The testis (from the Greek word orchis) is the male gland important for both reproductive (exocrine) and endocrine functions.
Initially, it begins as an undifferentiated gonad in the retroperitoneal area. Transcription of the SRY gene (testis-determining factor region) on the Y chromosome ultimately leads to sex differentiation. Without the SRY gene, the gonad would develop into an ovary. As the fetus develops, the functioning testis produces the male hormone testosterone to allow development of male genitalia. Over the last 3 months’ gestation, the testis must course its way down from its original retroperitoneal position to its final destination in the scrotum. During its journey, it must pass through the peritoneum, abdominal wall via the inguinal canal, and into the scrotal pouch.

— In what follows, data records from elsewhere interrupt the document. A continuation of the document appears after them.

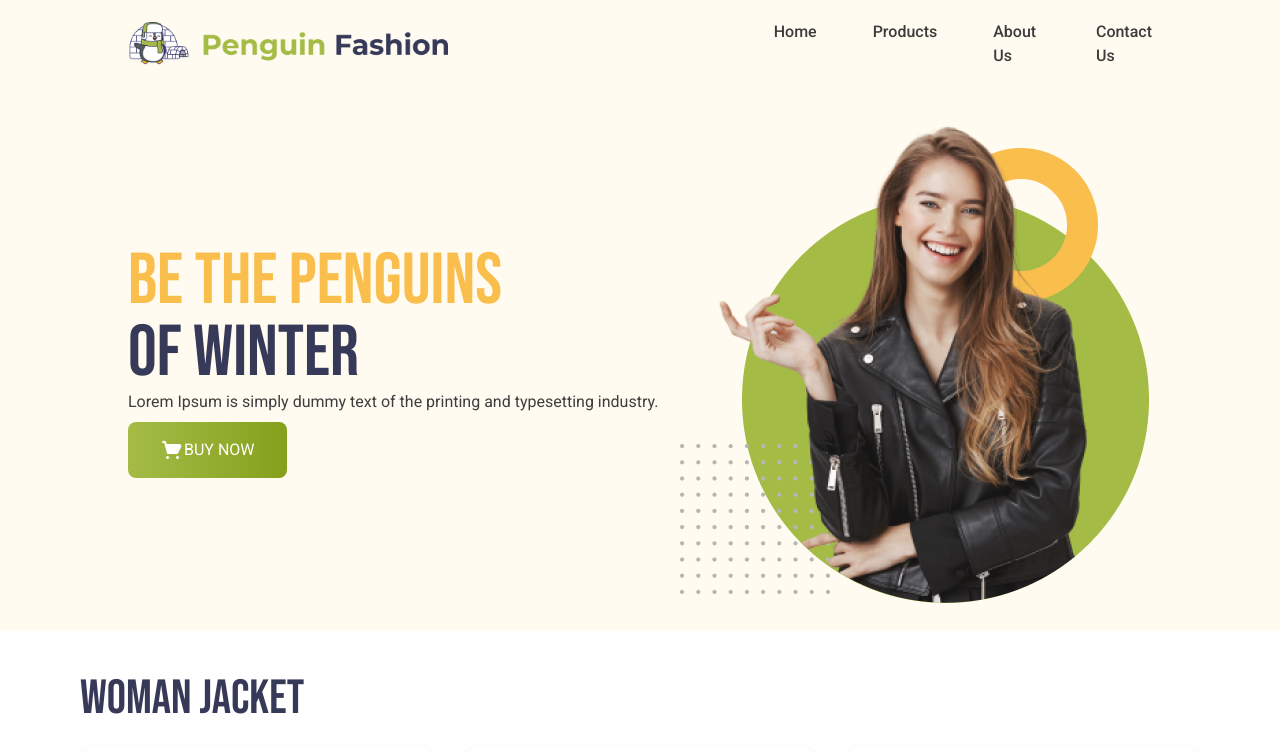
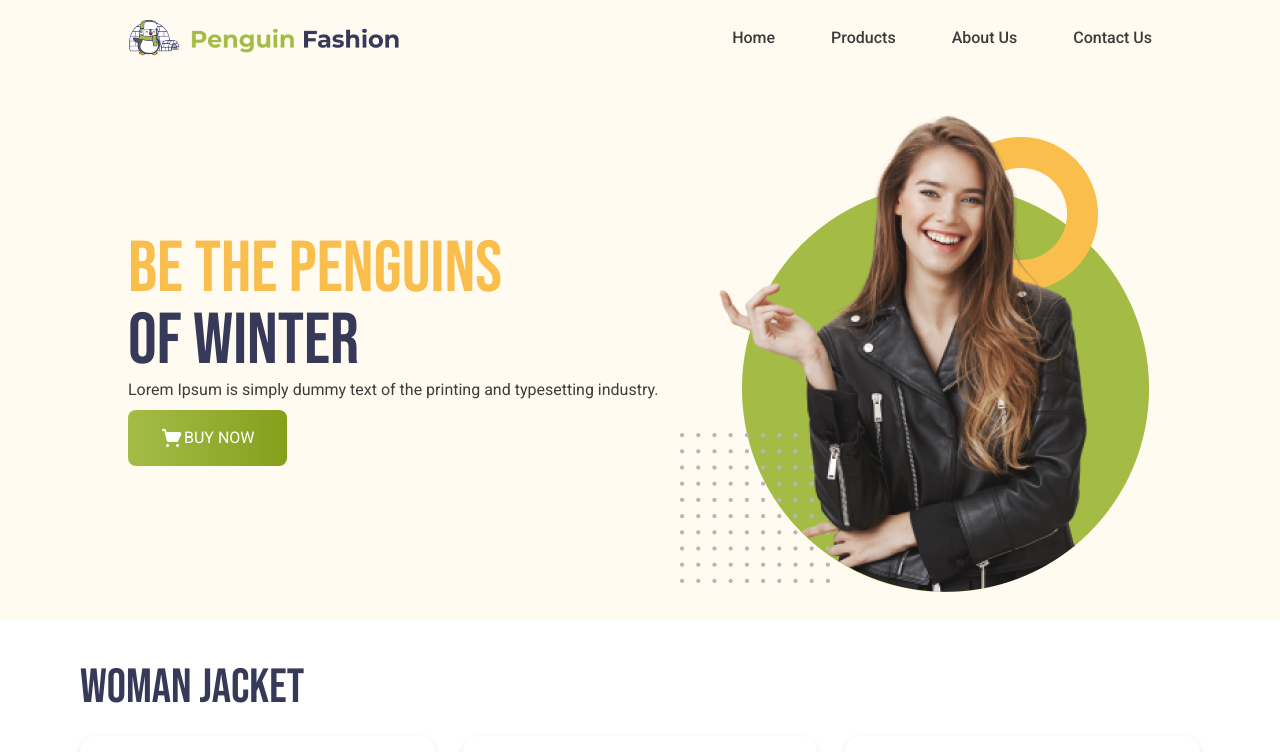
Before and after one commit to hamadismail/penguin-fashion-website, a plain HTML site: page index.html in a window 1280 px wide. Shown: the top 752 px of the page. Drawn offline with nearby package versions, Linux system fonts and the light colour scheme.

Commit message:
fixed-navmenu-width

```diff
--- a/index.html
+++ b/index.html
@@ -49,7 +49,7 @@
         </svg>
 
         <ul
-          class="hidden lg:flex justify-end space-x-14 w-1/2 text-[#3C3C3C] font-medium"
+          class="hidden lg:flex justify-end space-x-14 w-3/4 text-[#3C3C3C] font-medium"
         >
           <li><a href="#">Home</a></li>
           <li><a href="#">Products</a></li>
```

An image depicting the testes and epididymis can be seen below.
Male reproductive organs, sagittal section.